§ **Dataset content**:

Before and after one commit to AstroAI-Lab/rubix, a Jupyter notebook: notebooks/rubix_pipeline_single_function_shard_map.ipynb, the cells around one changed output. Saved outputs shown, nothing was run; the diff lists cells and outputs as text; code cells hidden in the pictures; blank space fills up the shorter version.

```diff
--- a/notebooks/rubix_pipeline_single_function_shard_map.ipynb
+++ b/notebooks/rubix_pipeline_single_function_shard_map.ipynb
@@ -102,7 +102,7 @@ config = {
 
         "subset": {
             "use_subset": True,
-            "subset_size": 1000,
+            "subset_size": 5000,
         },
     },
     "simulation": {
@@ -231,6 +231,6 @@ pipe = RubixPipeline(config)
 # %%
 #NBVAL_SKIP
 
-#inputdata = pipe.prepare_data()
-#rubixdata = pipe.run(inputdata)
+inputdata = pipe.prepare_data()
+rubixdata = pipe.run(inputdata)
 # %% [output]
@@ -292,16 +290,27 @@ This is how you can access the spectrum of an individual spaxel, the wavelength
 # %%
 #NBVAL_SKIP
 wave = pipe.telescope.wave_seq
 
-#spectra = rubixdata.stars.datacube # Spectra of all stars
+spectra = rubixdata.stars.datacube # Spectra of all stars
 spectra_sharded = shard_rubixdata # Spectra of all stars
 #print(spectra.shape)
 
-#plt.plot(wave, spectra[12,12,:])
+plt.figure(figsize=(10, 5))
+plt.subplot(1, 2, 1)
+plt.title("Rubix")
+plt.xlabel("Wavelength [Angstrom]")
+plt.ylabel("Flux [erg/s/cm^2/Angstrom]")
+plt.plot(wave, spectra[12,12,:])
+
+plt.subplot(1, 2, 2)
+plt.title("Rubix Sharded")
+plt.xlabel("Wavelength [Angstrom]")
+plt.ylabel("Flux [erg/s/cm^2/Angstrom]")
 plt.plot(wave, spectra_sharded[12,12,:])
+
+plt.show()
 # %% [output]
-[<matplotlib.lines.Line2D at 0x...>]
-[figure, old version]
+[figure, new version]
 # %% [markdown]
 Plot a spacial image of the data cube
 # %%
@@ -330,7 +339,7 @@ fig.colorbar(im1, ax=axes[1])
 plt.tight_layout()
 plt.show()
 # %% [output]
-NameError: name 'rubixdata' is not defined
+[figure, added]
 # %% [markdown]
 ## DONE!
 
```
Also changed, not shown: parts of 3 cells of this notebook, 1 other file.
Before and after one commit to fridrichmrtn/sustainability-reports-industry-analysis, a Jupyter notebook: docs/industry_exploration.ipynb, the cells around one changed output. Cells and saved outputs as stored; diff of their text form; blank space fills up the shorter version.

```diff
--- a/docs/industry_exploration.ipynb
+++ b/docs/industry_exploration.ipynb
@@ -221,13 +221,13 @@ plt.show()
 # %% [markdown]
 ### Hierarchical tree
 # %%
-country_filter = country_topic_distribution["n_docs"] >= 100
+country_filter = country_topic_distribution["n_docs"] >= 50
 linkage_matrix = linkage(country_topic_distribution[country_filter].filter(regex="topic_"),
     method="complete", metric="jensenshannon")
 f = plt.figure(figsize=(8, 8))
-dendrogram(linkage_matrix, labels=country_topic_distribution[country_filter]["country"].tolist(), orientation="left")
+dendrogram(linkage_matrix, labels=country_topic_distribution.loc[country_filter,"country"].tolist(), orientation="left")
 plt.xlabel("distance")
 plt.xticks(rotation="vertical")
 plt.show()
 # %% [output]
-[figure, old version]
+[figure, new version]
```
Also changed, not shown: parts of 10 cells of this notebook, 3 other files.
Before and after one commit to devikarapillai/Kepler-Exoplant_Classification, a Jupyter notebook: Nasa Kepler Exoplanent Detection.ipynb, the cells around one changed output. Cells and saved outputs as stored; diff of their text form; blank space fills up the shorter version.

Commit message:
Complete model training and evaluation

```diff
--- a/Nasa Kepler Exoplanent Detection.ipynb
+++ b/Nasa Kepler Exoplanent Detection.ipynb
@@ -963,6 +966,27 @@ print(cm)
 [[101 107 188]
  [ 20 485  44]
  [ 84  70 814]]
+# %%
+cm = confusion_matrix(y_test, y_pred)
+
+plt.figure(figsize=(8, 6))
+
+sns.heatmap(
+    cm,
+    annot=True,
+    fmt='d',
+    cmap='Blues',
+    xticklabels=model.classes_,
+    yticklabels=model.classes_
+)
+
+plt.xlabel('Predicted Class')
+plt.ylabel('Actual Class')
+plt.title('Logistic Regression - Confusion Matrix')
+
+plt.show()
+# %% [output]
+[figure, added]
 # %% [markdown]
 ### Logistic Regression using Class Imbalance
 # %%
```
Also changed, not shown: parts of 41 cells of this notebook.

§ **Assigned task**: Reproduce all the data precisely, word for word.

§ **Answer**:
Before and after one commit to AstroAI-Lab/rubix, a Jupyter notebook: notebooks/rubix_pipeline_single_function_shard_map.ipynb, the cells around one changed output. Saved outputs shown, nothing was run; the diff lists cells and outputs as text; code cells hidden in the pictures; blank space fills up the shorter version.

```diff
--- a/notebooks/rubix_pipeline_single_function_shard_map.ipynb
+++ b/notebooks/rubix_pipeline_single_function_shard_map.ipynb
@@ -102,7 +102,7 @@ config = {
 
         "subset": {
             "use_subset": True,
-            "subset_size": 1000,
+            "subset_size": 5000,
         },
     },
     "simulation": {
@@ -231,6 +231,6 @@ pipe = RubixPipeline(config)
 # %%
 #NBVAL_SKIP
 
-#inputdata = pipe.prepare_data()
-#rubixdata = pipe.run(inputdata)
+inputdata = pipe.prepare_data()
+rubixdata = pipe.run(inputdata)
 # %% [output]
@@ -292,16 +290,27 @@ This is how you can access the spectrum of an individual spaxel, the wavelength
 # %%
 #NBVAL_SKIP
 wave = pipe.telescope.wave_seq
 
-#spectra = rubixdata.stars.datacube # Spectra of all stars
+spectra = rubixdata.stars.datacube # Spectra of all stars
 spectra_sharded = shard_rubixdata # Spectra of all stars
 #print(spectra.shape)
 
-#plt.plot(wave, spectra[12,12,:])
+plt.figure(figsize=(10, 5))
+plt.subplot(1, 2, 1)
+plt.title("Rubix")
+plt.xlabel("Wavelength [Angstrom]")
+plt.ylabel("Flux [erg/s/cm^2/Angstrom]")
+plt.plot(wave, spectra[12,12,:])
+
+plt.subplot(1, 2, 2)
+plt.title("Rubix Sharded")
+plt.xlabel("Wavelength [Angstrom]")
+plt.ylabel("Flux [erg/s/cm^2/Angstrom]")
 plt.plot(wave, spectra_sharded[12,12,:])
+
+plt.show()
 # %% [output]
-[<matplotlib.lines.Line2D at 0x...>]
-[figure, old version]
+[figure, new version]
 # %% [markdown]
 Plot a spacial image of the data cube
 # %%
@@ -330,7 +339,7 @@ fig.colorbar(im1, ax=axes[1])
 plt.tight_layout()
 plt.show()
 # %% [output]
-NameError: name 'rubixdata' is not defined
+[figure, added]
 # %% [markdown]
 ## DONE!
 
```
Also changed, not shown: parts of 3 cells of this notebook, 1 other file.
Before and after one commit to fridrichmrtn/sustainability-reports-industry-analysis, a Jupyter notebook: docs/industry_exploration.ipynb, the cells around one changed output. Cells and saved outputs as stored; diff of their text form; blank space fills up the shorter version.

```diff
--- a/docs/industry_exploration.ipynb
+++ b/docs/industry_exploration.ipynb
@@ -221,13 +221,13 @@ plt.show()
 # %% [markdown]
 ### Hierarchical tree
 # %%
-country_filter = country_topic_distribution["n_docs"] >= 100
+country_filter = country_topic_distribution["n_docs"] >= 50
 linkage_matrix = linkage(country_topic_distribution[country_filter].filter(regex="topic_"),
     method="complete", metric="jensenshannon")
 f = plt.figure(figsize=(8, 8))
-dendrogram(linkage_matrix, labels=country_topic_distribution[country_filter]["country"].tolist(), orientation="left")
+dendrogram(linkage_matrix, labels=country_topic_distribution.loc[country_filter,"country"].tolist(), orientation="left")
 plt.xlabel("distance")
 plt.xticks(rotation="vertical")
 plt.show()
 # %% [output]
-[figure, old version]
+[figure, new version]
```
Also changed, not shown: parts of 10 cells of this notebook, 3 other files.
Before and after one commit to devikarapillai/Kepler-Exoplant_Classification, a Jupyter notebook: Nasa Kepler Exoplanent Detection.ipynb, the cells around one changed output. Cells and saved outputs as stored; diff of their text form; blank space fills up the shorter version.

Commit message:
Complete model training and evaluation

```diff
--- a/Nasa Kepler Exoplanent Detection.ipynb
+++ b/Nasa Kepler Exoplanent Detection.ipynb
@@ -963,6 +966,27 @@ print(cm)
 [[101 107 188]
  [ 20 485  44]
  [ 84  70 814]]
+# %%
+cm = confusion_matrix(y_test, y_pred)
+
+plt.figure(figsize=(8, 6))
+
+sns.heatmap(
+    cm,
+    annot=True,
+    fmt='d',
+    cmap='Blues',
+    xticklabels=model.classes_,
+    yticklabels=model.classes_
+)
+
+plt.xlabel('Predicted Class')
+plt.ylabel('Actual Class')
+plt.title('Logistic Regression - Confusion Matrix')
+
+plt.show()
+# %% [output]
+[figure, added]
 # %% [markdown]
 ### Logistic Regression using Class Imbalance
 # %%
```
Also changed, not shown: parts of 41 cells of this notebook.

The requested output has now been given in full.